Recently, we shared a number of NAQs—Never Asked Questions—relating to our AV products. NAQs are the opposite of Frequently Asked Questions (FAQs); not only do they almost never get asked, but they are questions we wish we’d hear more often. You can click here to read that post. For this post, we’ve asked our shade sales and technical staff to chime in with a few NAQs for window shades they’d like to be asked more often.
What is a motor test cable?
In general, this is a cable with a three-prong plug at one end that goes into an outlet. At the other end there are four wires—red, green, black, and white—with alligator clips. These are used for attaching the test cable to the motor pigtails. It also has a three-position switch for operating the shade motor up and down. If the motor has an M12 or Anderson connector on it, then a five-foot matching junction box lead is available.

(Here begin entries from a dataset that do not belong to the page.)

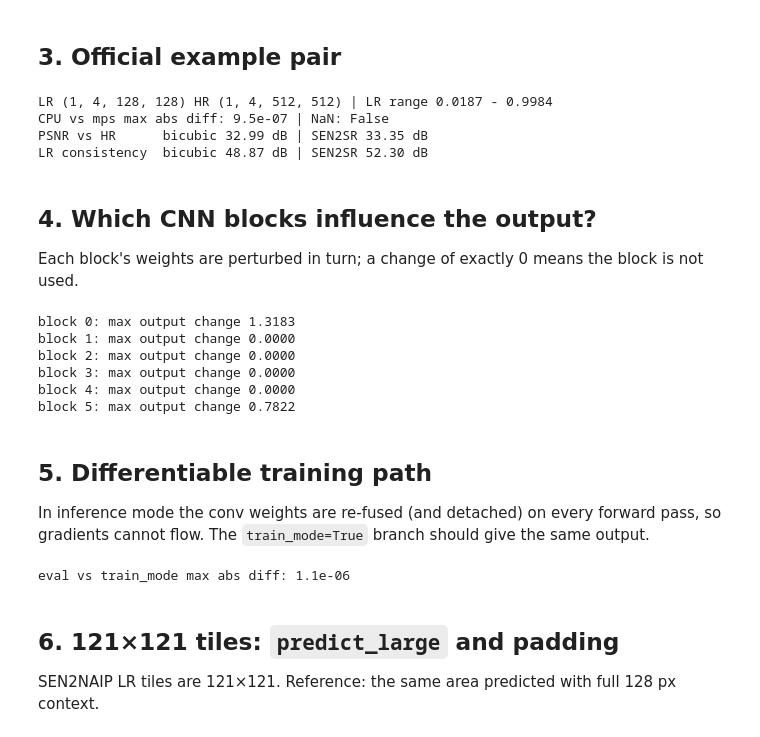
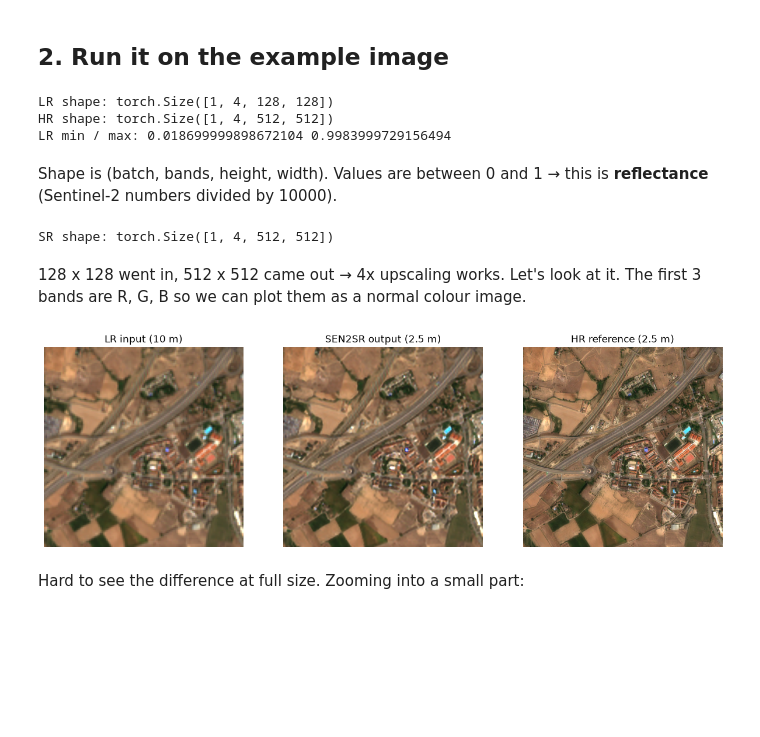
Before and after one commit to Mannat-Makwana/SEN2SR_Model, a Jupyter notebook: phase0_model_check.ipynb, the cells around one changed output. Drawn from its saved outputs; the diff is of its cells as text; code cells hidden in the pictures; blank space fills up the shorter version.

```diff
--- a/phase0_model_check.ipynb
+++ b/phase0_model_check.ipynb
@@ -98,58 +73,41 @@ LR Nyquist radius = 64
 # %% [markdown]
-## 3. Official example pair
+## 2. Run it on the example image
 # %%
-lr_ex, hr_ex = mlstac.load(str(model_dir)).example_data()
-with torch.no_grad():
-    sr_cpu = model_cpu(lr_ex)
-    sr_dev = model(lr_ex.to(DEVICE)).cpu()
-bicubic = F.interpolate(lr_ex, scale_factor=SCALE, mode="bicubic", antialias=True)
+lr, hr = mlstac.load(model_dir).example_data()
 
-print("LR", tuple(lr_ex.shape), "HR", tuple(hr_ex.shape), "| LR range", round(lr_ex.min().item(), 4), "-", round(lr_ex.max().item(), 4))
-print("CPU vs", DEVICE, "max abs diff:", f"{(sr_cpu - sr_dev).abs().max().item():.1e}", "| NaN:", torch.isnan(sr_cpu).any().item())
-print(f"PSNR vs HR      bicubic {psnr(bicubic, hr_ex):.2f} dB | SEN2SR {psnr(sr_cpu, hr_ex):.2f} dB")
-print(f"LR consistency  bicubic {psnr(F.avg_pool2d(bicubic, SCALE), lr_ex):.2f} dB | SEN2SR {psnr(F.avg_pool2d(sr_cpu, SCALE), lr_ex):.2f} dB")
+print("LR shape:", lr.shape)
+print("HR shape:", hr.shape)
+print("LR min / max:", lr.min().item(), lr.max().item())
 # %% [output]
-LR (1, 4, 128, 128) HR (1, 4, 512, 512) | LR range 0.0187 - 0.9984
-CPU vs mps max abs diff: 9.5e-07 | NaN: False
-PSNR vs HR      bicubic 32.99 dB | SEN2SR 33.35 dB
-LR consistency  bicubic 48.87 dB | SEN2SR 52.30 dB
+LR shape: torch.Size([1, 4, 128, 128])
+HR shape: torch.Size([1, 4, 512, 512])
+LR min / max: 0.018699999898672104 0.9983999729156494
 # %% [markdown]
-## 4. Which CNN blocks influence the output?
-
-Each block's weights are perturbed in turn; a change of exactly 0 means the block is not used.
+Shape is (batch, bands, height, width). Values are between 0 and 1 → this is **reflectance** (Sentinel-2 numbers divided by 10000).
 # %%
-cnn = model_cpu.sr_model
-torch.manual_seed(0)
 with torch.no_grad():
-    base = cnn(lr_ex)
-    for i, block in enumerate(cnn.blocks):
-        saved = {k: v.clone() for k, v in block.state_dict().items()}
-        for p in block.parameters():
-            p.add_(torch.randn_like(p) * 0.1)
-        print(f"block {i}: max output change {(cnn(lr_ex) - base).abs().max().item():.4f}")
-        block.load_state_dict(saved)
+    sr = model(lr.to(device)).cpu()
+
+print("SR shape:", sr.shape)
 # %% [output]
-block 0: max output change 1.3183
-block 1: max output change 0.0000
-block 2: max output change 0.0000
-block 3: max output change 0.0000
-block 4: max output change 0.0000
-block 5: max output change 0.7822
+SR shape: torch.Size([1, 4, 512, 512])
 # %% [markdown]
-## 5. Differentiable training path
-
-In inference mode the conv weights are re-fused (and detached) on every forward pass, so gradients cannot flow. The `train_mode=True` branch should give the same output.
+128 x 128 went in, 512 x 512 came out → 4x upscaling works. Let's look at it. The first 3 bands are R, G, B so we can plot them as a normal colour image.
 # %%
-from sen2sr.models.opensr_baseline.cnn import CNNSR
+def show_rgb(img, title=""):
+    # img: numpy array (bands, H, W) -> plot bands 0,1,2 as RGB
+    rgb = img[:3].transpose(1, 2, 0)
+    plt.imshow(np.clip(rgb * 3, 0, 1))   # *3 to make it brighter, reflectance values are small
+    plt.title(title)
+    plt.axis("off")
 
-train_cnn = CNNSR(4, 4, 24, 4, True, True, 6)
-train_cnn.load_state_dict(safetensors.torch.load_file(model_dir / "model.safetensor"))
-with torch.no_grad():
-    print("eval vs train_mode max abs diff:", f"{(cnn(lr_ex) - train_cnn(lr_ex)).abs().max().item():.1e}")
+plt.figure(figsize=(15, 5))
+plt.subplot(1, 3, 1); show_rgb(lr[0].numpy(), "LR input (10 m)")
+plt.subplot(1, 3, 2); show_rgb(sr[0].numpy(), "SEN2SR output (2.5 m)")
+plt.subplot(1, 3, 3); show_rgb(hr[0].numpy(), "HR reference (2.5 m)")
+plt.show()
 # %% [output]
-eval vs train_mode max abs diff: 1.1e-06
+[figure, added]
 # %% [markdown]
-## 6. 121×121 tiles: `predict_large` and padding
-
-SEN2NAIP LR tiles are 121×121. Reference: the same area predicted with full 128 px context.
+Hard to see the difference at full size. Zooming into a small part:
 # %%
```
Also changed, not shown: parts of 45 cells of this notebook, 2 other files.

Can both sides of a mesh shade be printed with graphics?
Yes, definitely! If you plan to print on both sides of the mesh, however, the second image needs to be a mirror image of the first. Otherwise, the two images will clash and make it hard to discern details on either side. Printing on both sides of a mesh fabric works best with graphics only, without text or logos.

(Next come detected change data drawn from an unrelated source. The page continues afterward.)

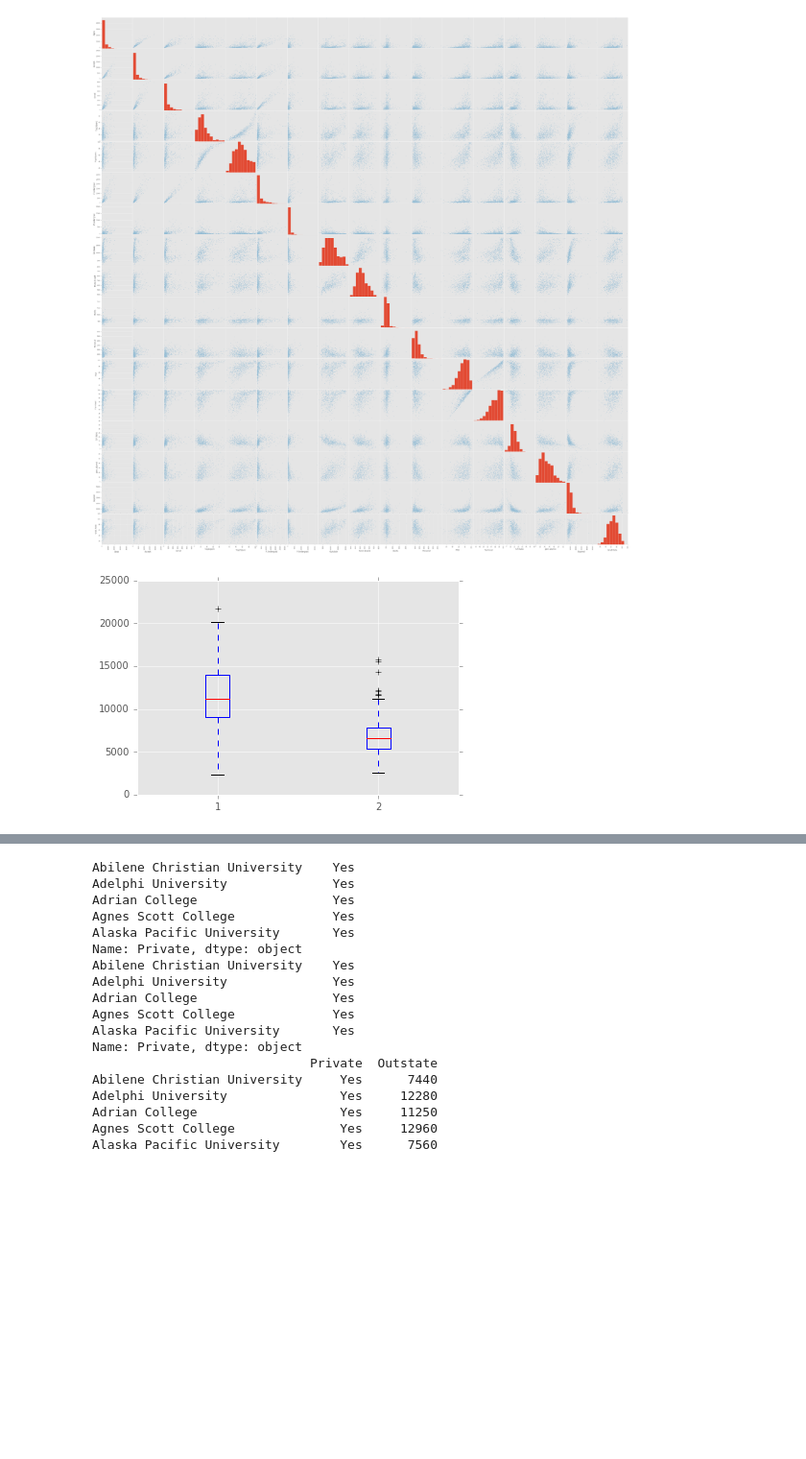
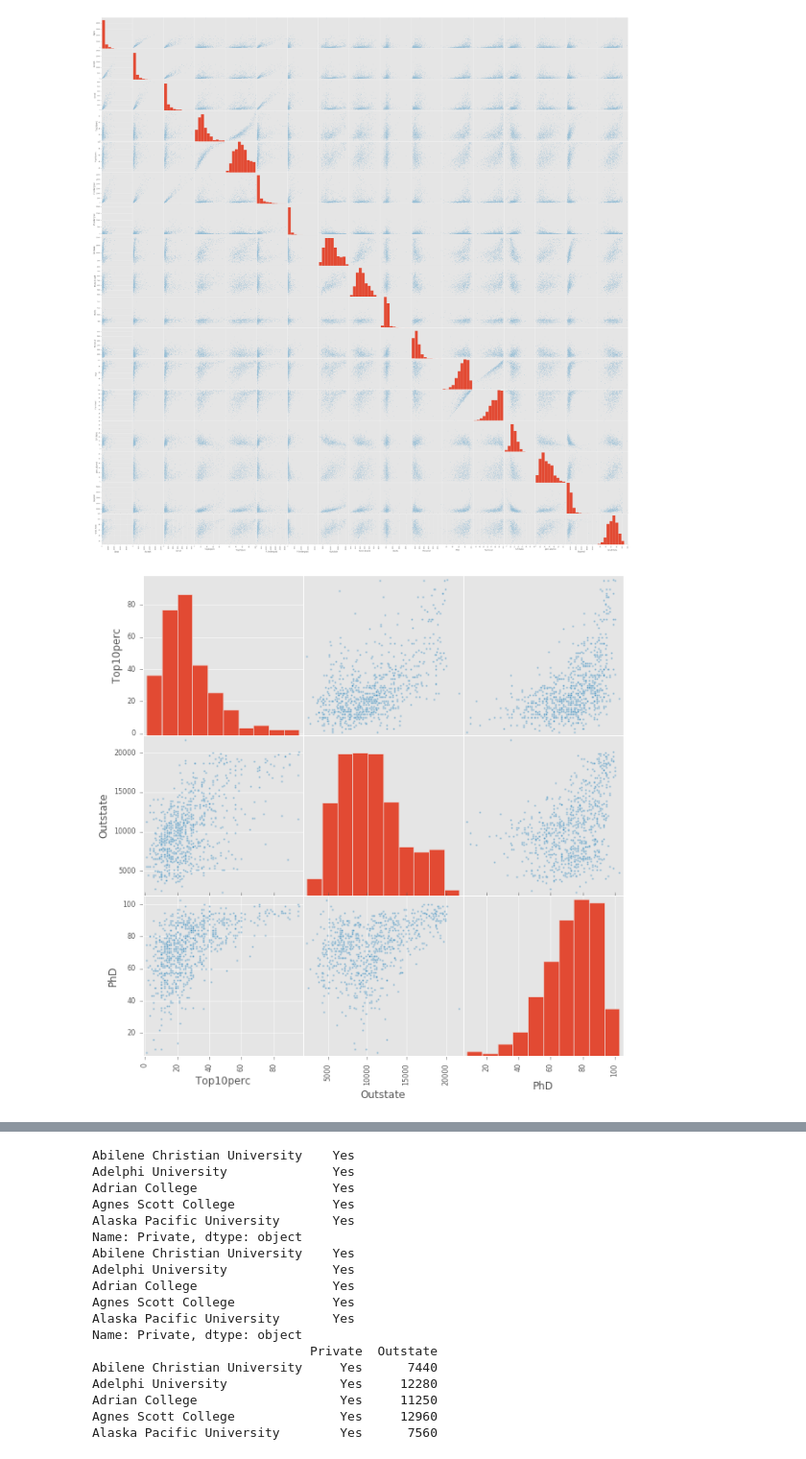
Before and after one commit to mervekovan/StatisticalLearningExercises, a Jupyter notebook: SL-ch2-eg8.ipynb, the cells around one changed output, grey strips where cells are left out. Shown at 96% size. Drawn from its saved outputs; the diff is of its cells as text; code cells hidden in the pictures; blank space fills up the shorter version.

```diff
--- a/SL-ch2-eg8.ipynb
+++ b/SL-ch2-eg8.ipynb
@@ -31,8 +52,7 @@ college.describe()
 pd.scatter_matrix(college, figsize=(60,60));
 # %% [output]
 [figure]
-# %%
-mask = college.Private == "Yes"
-plt.boxplot([college.loc[mask, 'Outstate'], college.Outstate[~mask]]);
-# %% [output]
-[figure, removed]
+# %%
+pd.scatter_matrix(college[["Top10perc", "Outstate", "PhD"]], figsize=(10,10));
+# %% [output]
+[figure, added]
```
Also changed, not shown: parts of 13 cells of this notebook.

Is this accessory compatible with that product?
Draper sells several “accessories” for various shade products. These accessories are not engineered to work with every single Draper shade product. Often, a dealer will buy one without realizing that it is not a compatible, out-of-the-box solution. For example, we sell 2-½” U channels, either full length or in cut-to-size pieces. They are sometimes purchased with the idea that they are like a LightBloc system, which is engineered to fit together and function as a single unit. But the U-channels are not a system solution—and will not provide the same blackout function.
The same can sometimes happen with cable guides. Our best advice is to never order any accessory until you’ve confirmed it will work with the product you have in mind.
Can people see in through this shade fabric?
I want a shade and a fabric where I can see out but they cannot see in. As we know, there isn’t a fabric where you can do this. If the fabric is open, there is no way to prevent someone from seeing through the fabric. Easiest way to think about this is you can see out more clearly to the side where the light is….so during the day when the sun is out a person from inside the building will be able to see out better, and vice versa at night if lights are on in the building/house then people would be able to see better. Only way to get total privacy is to go with a blackout, or with a dual roller shade that has both blackout and mesh fabrics.
The paperwork with my bead chain clutch shade calls out an “Owl Clip.” What is that and why would I need it?
The “Owl Clip” mentioned in your paperwork is also known as a “Spring-Loaded Tensioner.” If our interior clutch-operated roller shades are installed where it’s reasonable to foresee that young children will be present, then our product needs to comply with ANSI/WCMA A100.1. That’s what the Owl Clip is for. If it’s installed properly, the tension device prevents the creation of a hazardous loop and will maintain tension on the bead chain, so kids can’t stick their heads into the bead chain loop. If the tension device is not installed properly, or becomes unattached from the mounting surface, the shade will be rendered partially inoperable.